    Dessin d’abord paru dans le « Washington Spectator », Etats-Unis. — © Edel Rodriguez

    Au début des années 1980, je m’étais embarquée dans l’écriture d’un roman d’anticipation portant sur un futur dans lequel les Etats-Unis s’étaient désunis. Une partie du pays était désormais une dictature théocratique fondée sur la doctrine religieuse et la jurisprudence de la Nouvelle-Angleterre puritaine au XVIIe siècle.

    J’avais planté le décor dans les environs de l’Université Harvard, une institution réputée pour son libéralisme dans les années 1980, mais dont la raison d’être, trois siècles plus tôt, était de former le clergé du puritanisme.

    Retour vers le passé
    Dans la théocratie imaginaire de Galaad, les femmes n’avaient quasiment aucun droit, au même titre qu’en Nouvelle-Angleterre au XVIIe siècle. Les textes bibliques avaient été triés sur le volet, les passages retenus étaient soumis à une interprétation littérale. Dans la Genèse – en particulier dans la famille de Jacob –, les épouses des patriarches disposaient de femmes réduites en esclavage, appelées « servantes ». Ces épouses pouvaient intimer à leur mari d’avoir des enfants avec les servantes, puis elles déclaraient la progéniture comme étant la leur.

    J’ai fini par mettre un point final à ce roman, que j’ai intitulé La Servante écarlate, mais j’ai plusieurs fois suspendu son écriture car le propos me paraissait trop invraisemblable. Quelle idiote je fais. Les dictatures théocratiques ne sont pas cantonnées au temps jadis : il en existe un certain nombre aujourd’hui sur terre. Qu’est-ce qui épargnera ce sort aux Etats-Unis ?

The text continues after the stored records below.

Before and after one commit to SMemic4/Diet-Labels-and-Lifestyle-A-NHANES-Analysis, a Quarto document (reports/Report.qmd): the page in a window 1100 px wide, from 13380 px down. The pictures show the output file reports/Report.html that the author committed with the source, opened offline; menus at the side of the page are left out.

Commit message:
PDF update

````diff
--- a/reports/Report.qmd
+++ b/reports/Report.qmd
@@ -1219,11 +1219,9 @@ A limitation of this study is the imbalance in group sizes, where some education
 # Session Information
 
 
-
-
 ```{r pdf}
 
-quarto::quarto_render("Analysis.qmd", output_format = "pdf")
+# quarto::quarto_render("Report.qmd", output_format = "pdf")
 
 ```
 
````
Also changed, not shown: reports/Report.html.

    Prenons un exemple. Nous sommes en 2022, et un projet de décision de la Cour suprême des Etats-Unis a fuité dans la presse le 3 mai : on y lit que l’arrêt Roe v. Wade, jurisprudence en vigueur depuis cinquante ans, serait annulé au motif que l’avortement n’est pas cité dans la Constitution américaine et n’est pas « profondément ancré » dans « notre histoire et notre tradition ». Ce n’est pas faux. La Constitution des Etats-Unis ne mentionne pas la santé reproductive des femmes. A vrai dire, ce document ne fait aucune mention des femmes.

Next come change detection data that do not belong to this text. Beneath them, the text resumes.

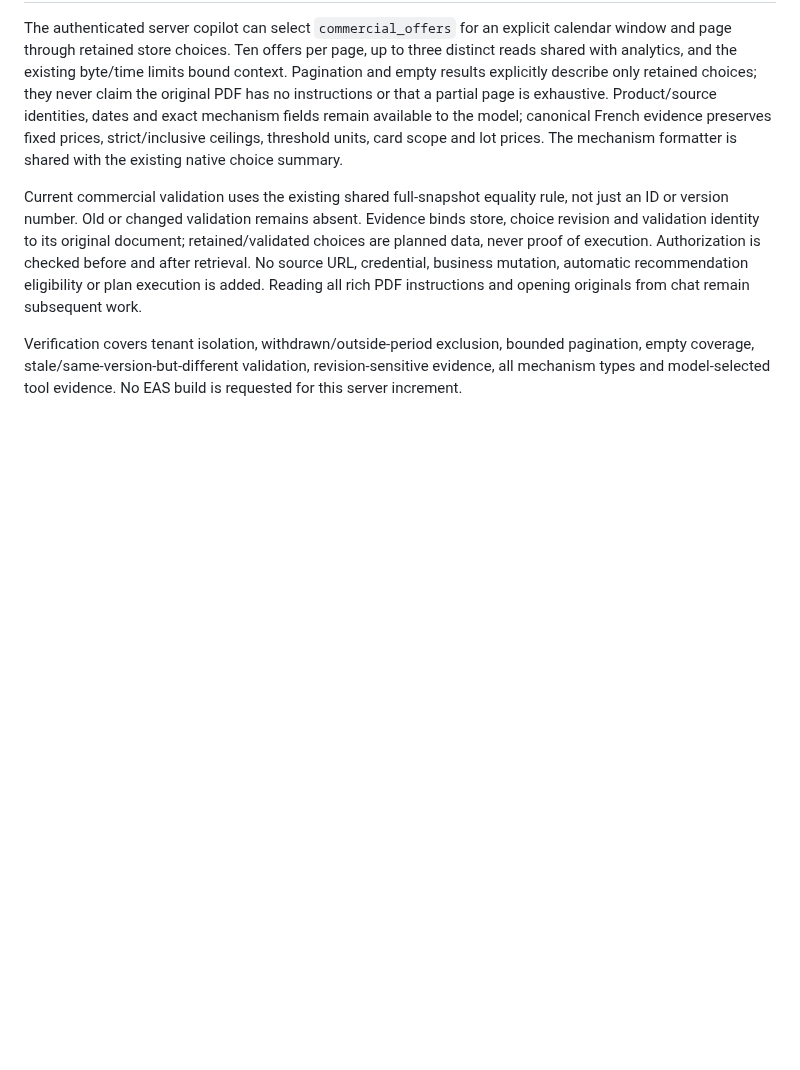
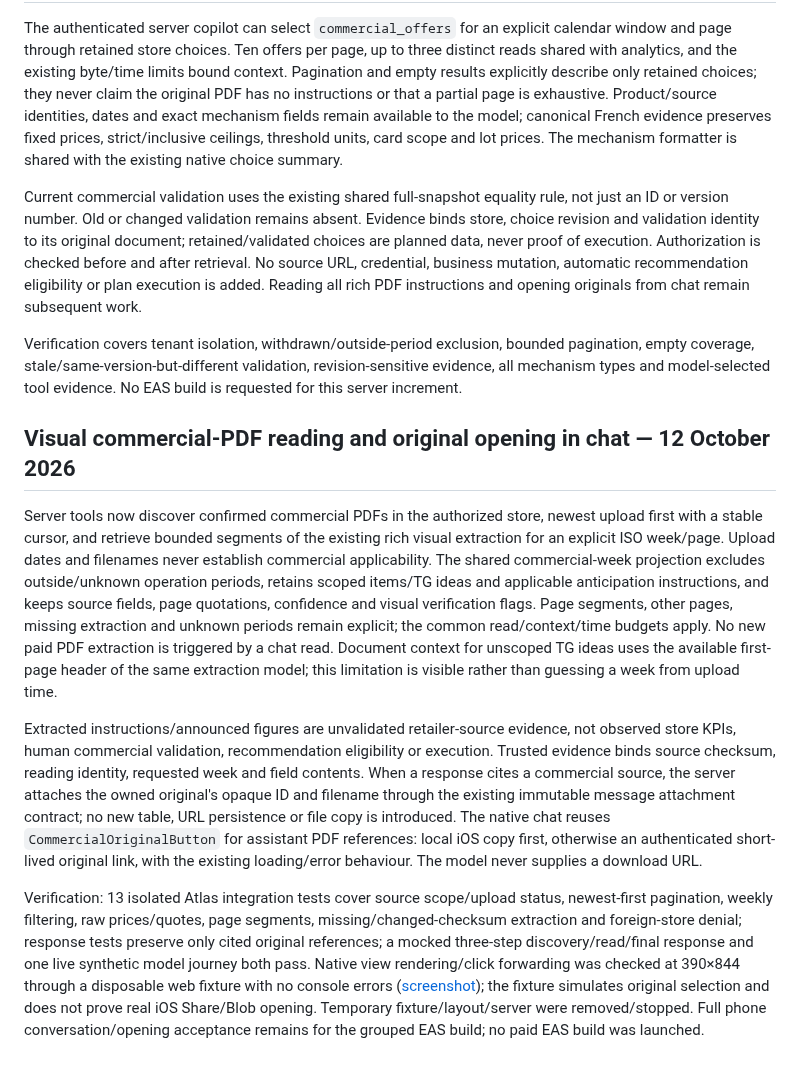
Before and after one commit to jMoulis/fl-copilot, a Markdown page: docs/progress/M7_COPILOT.md, the part around the change. GitHub-like rendering; blank space fills up the shorter version.

Commit message:
feat(copilot): read week-scoped PDF evidence and open originals (#159)

```diff
--- a/docs/progress/M7_COPILOT.md
+++ b/docs/progress/M7_COPILOT.md
@@ -343,3 +343,11 @@ The authenticated server copilot can select `commercial_offers` for an explicit
 Current commercial validation uses the existing shared full-snapshot equality rule, not just an ID or version number. Old or changed validation remains absent. Evidence binds store, choice revision and validation identity to its original document; retained/validated choices are planned data, never proof of execution. Authorization is checked before and after retrieval. No source URL, credential, business mutation, automatic recommendation eligibility or plan execution is added. Reading all rich PDF instructions and opening originals from chat remain subsequent work.
 
 Verification covers tenant isolation, withdrawn/outside-period exclusion, bounded pagination, empty coverage, stale/same-version-but-different validation, revision-sensitive evidence, all mechanism types and model-selected tool evidence. No EAS build is requested for this server increment.
+
+## Visual commercial-PDF reading and original opening in chat — 12 October 2026
+
+Server tools now discover confirmed commercial PDFs in the authorized store, newest upload first with a stable cursor, and retrieve bounded segments of the existing rich visual extraction for an explicit ISO week/page. Upload dates and filenames never establish commercial applicability. The shared commercial-week projection excludes outside/unknown operation periods, retains scoped items/TG ideas and applicable anticipation instructions, and keeps source fields, page quotations, confidence and visual verification flags. Page segments, other pages, missing extraction and unknown periods remain explicit; the common read/context/time budgets apply. No new paid PDF extraction is triggered by a chat read. Document context for unscoped TG ideas uses the available first-page header of the same extraction model; this limitation is visible rather than guessing a week from upload time.
+
+Extracted instructions/announced figures are unvalidated retailer-source evidence, not observed store KPIs, human commercial validation, recommendation eligibility or execution. Trusted evidence binds source checksum, reading identity, requested week and field contents. When a response cites a commercial source, the server attaches the owned original's opaque ID and filename through the existing immutable message attachment contract; no new table, URL persistence or file copy is introduced. The native chat reuses `CommercialOriginalButton` for assistant PDF references: local iOS copy first, otherwise an authenticated short-lived original link, with the existing loading/error behaviour. The model never supplies a download URL.
+
+Verification: 13 isolated Atlas integration tests cover source scope/upload status, newest-first pagination, weekly filtering, raw prices/quotes, page segments, missing/changed-checksum extraction and foreign-store denial; response tests preserve only cited original references; a mocked three-step discovery/read/final response and one live synthetic model journey both pass. Native view rendering/click forwarding was checked at 390×844 through a disposable web fixture with no console errors ([screenshot](assets/m7-chat-pdf-reference.png)); the fixture simulates original selection and does not prove real iOS Share/Blob opening. Temporary fixture/layout/server were removed/stopped. Full phone conversation/opening acceptance remains for the grouped EAS build; no paid EAS build was launched.
```
Also changed, not shown: docs/progress/assets/m7-chat-pdf-reference.png (added), 11 other files.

    Les femmes privées de personnalité juridique
    Les femmes ont été délibérément exclues du droit de vote. En 1776, la guerre d’indépendance avait notamment pour slogan « Pas de taxation sans représentation », et un gouvernement ayant l’assentiment des gouvernés était vu d’un bon œil à l’époque, mais rien de tout cela n’était valable pour les femmes. Elles ne pouvaient consentir elles-mêmes à leur représentation ou à leur gouvernement ; toute décision passait par l’intermédiaire de leur père ou époux. Les femmes ne pouvaient pas exprimer leur consentement, pas plus qu’elles ne pouvaient le refuser, car elles étaient privées du droit de vote.

    Cette situation a perduré jusqu’en 1920, année où a été ratifié le dix-neuvième amendement, lequel a suscité une virulente opposition au motif qu’il était contraire à la Constitution dans sa version première. Là encore, ce n’est pas faux.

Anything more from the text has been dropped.